In 1959 Lawrence A. Kimpton who was Chancellor of the University of Chicago published an article in “The School Review” that contained another compact representation of Dewey’s viewpoint. The ellipses were in the original text: 6
Dewey was concerned with the problem of how we think, and this was the title of one of his earliest and best books. To express his conclusions in the jargon of the philosophers, all thinking originates in a problematic situation and is brought to a conclusion within a context which shapes the thinking and determines the relevance and, indeed, the truth of the conclusion…. We think when we have a problem to think about. The way we think is determined by a complex context involving certain partial information and certain desired conclusions, . . . It is understandable, therefore, that Dewey emerged with a somewhat new definition of knowledge and of truth.
In 1969 a doctor named Thomas A. Harris released a book about transactional analysis titled “I’m OK – You’re OK” which became a huge bestseller and a cultural touchstone. The epigraph of the eleventh chapter exactly matched the quotation offered by the questioner: 7
We only think when we are confronted with a problem.
— John Dewey
The book above was no doubt an important locus of distribution for the saying and attribution. Where Harris found this expression was uncertain to QI.
In conclusion, tracing this quotation has been difficult, and this article presents a snapshot of what QI has found. QI believes that this quotation was probably not written or said by Dewey. Instead, QI hypothesizes that someone constructed a brief summary of Dewey’s position. The phrasing of the summary evolved until it matched the quotation. Next, someone placed quotation marks around the summary and ascribed it to Dewey.
Image Notes: Illustration of two figures presented with a problem and solving the problem from succo at Pixabay. Portrait of John Dewey from Library of Congress’s Prints and Photographs division via Wikimedia Commons.
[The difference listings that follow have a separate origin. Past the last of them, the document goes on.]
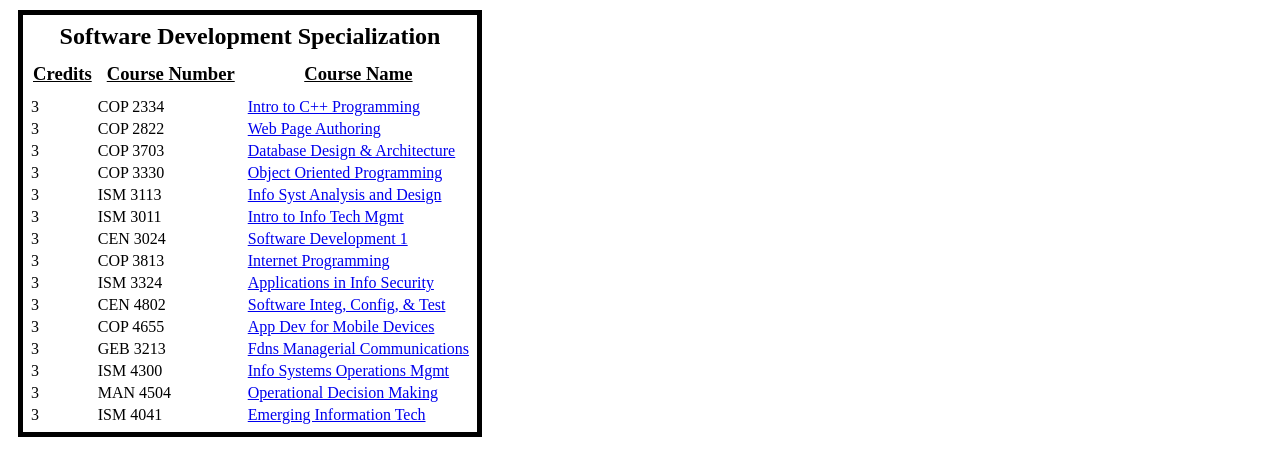
Repository: mlmEFSC21/P5-DegreeTableStyling
Page: FormattedProgramSpecialization1.html
These files come from the project's save history. The page is drawn as it stood at one moment and after the next save; the edit follows.
The browser window is 1280 px wide. The pictures show the whole page.
Some web fonts or font styles are not loaded; a fallback is used.

Above is the page before, as saved 2022-02-07 16:13:24.

After the next save:
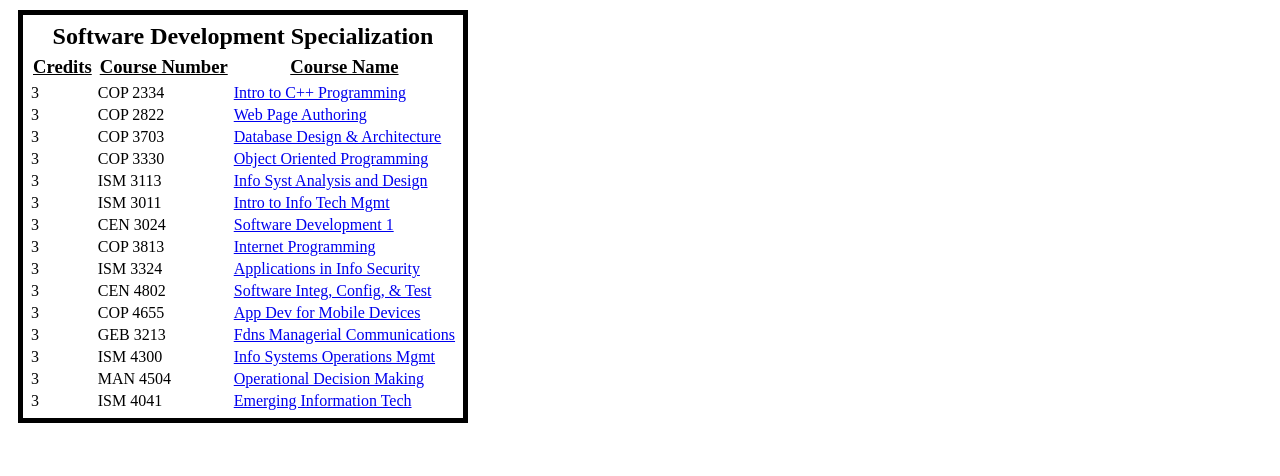
Saved 8 s later.
--- a/FormattedProgramSpecialization1.html
+++ b/FormattedProgramSpecialization1.html
@@ -22,8 +22,8 @@
                 </tr>
                 <tr style="font-size: 14pt; text-decoration: underline">
                     <th style="padding: 3px">Credits</th>
-                    <th style="padding: 10px">Course Number</th>
-                    <th style="padding: 10px">Course Name</th>
+                    <th style="padding: 3px">Course Number</th>
+                    <th style="padding: 3px">Course Name</th>
                 </tr>
             </thead>
             <tbody style="font-size: 12pt; text-align: left">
(Great thanks to Mardy Grothe whose inquiry led QI to formulate this question and perform this exploration. Grothe is the author of several discerning thematic quotation books such as “viva la repartee”. His website is located here.)
- 1910, How We Think by John Dewey, Chapter 1: What Is Thought?, Quote Page 11, D. C. Heath & Company, Boston, Massachusetts. (Google Books Full View) link ↩
- 1910, How We Think by John Dewey, Chapter 1: What Is Thought?, Quote Page 12, D. C. Heath & Company, Boston, Massachusetts. (Google Books Full View) link ↩
- 1915 January, Educational Review, Volume 49, Economy of Time in Secondary Education by William F. Russell (George Peabody College for Teachers, Nashville, Tennessee), An address delivered before the Association of Colleges and Preparatory Schools of the Southern States at Charlottesville, Va., on Oct. 23, 1914, Start Page 20, Quote Page 34, Educational Review Publishing Company, Easton, Pennsylvania. (Google Books Full View) link ↩
- 1919 Copyright, Teaching Boys and Girls How to Study by P. J. Zimmers (Peter Jeremiah Zimmers), Superintendent of City Schools, Manitowoc, Wisconsin, Fourth Edition, Chapter: Establishing a Standard for Judging Instruction, Quote Page 17 and 18, The Parker Company, Madison, Wisconsin. (Google Books Full View) link ↩
- 1929 January, The Rotarian, Volume 34, Number 1, The Women of Rotary by Helena Weatherby, Start Page 54, Quote Page 54, Published by Rotary International, Chicago, Illinois. (Google Books Full View) link ↩
- 1959 Summer, The School Review, Dewey Centennial Issue, Volume 67, Number 2, Dewey and Progressive Education by Lawrence A. Kimpton, Chancellor of the University of Chicago, Start Page 125, Quote Page 125, Published by The University of Chicago Press, Chicago, Illinois. (JSTOR) link ↩
- 1973 (Copyright 1969), I’m OK – You’re OK by Thomas A. Harris, M.D., Chapter 11: When Is Treatment Necessary?, (Quotation appears as epigraph of chapter 11), Quote Page 228, Avon Books: A Division of Hearst Corporation, New York. (Verified with scans of 1973 reprint from Avon Books) ↩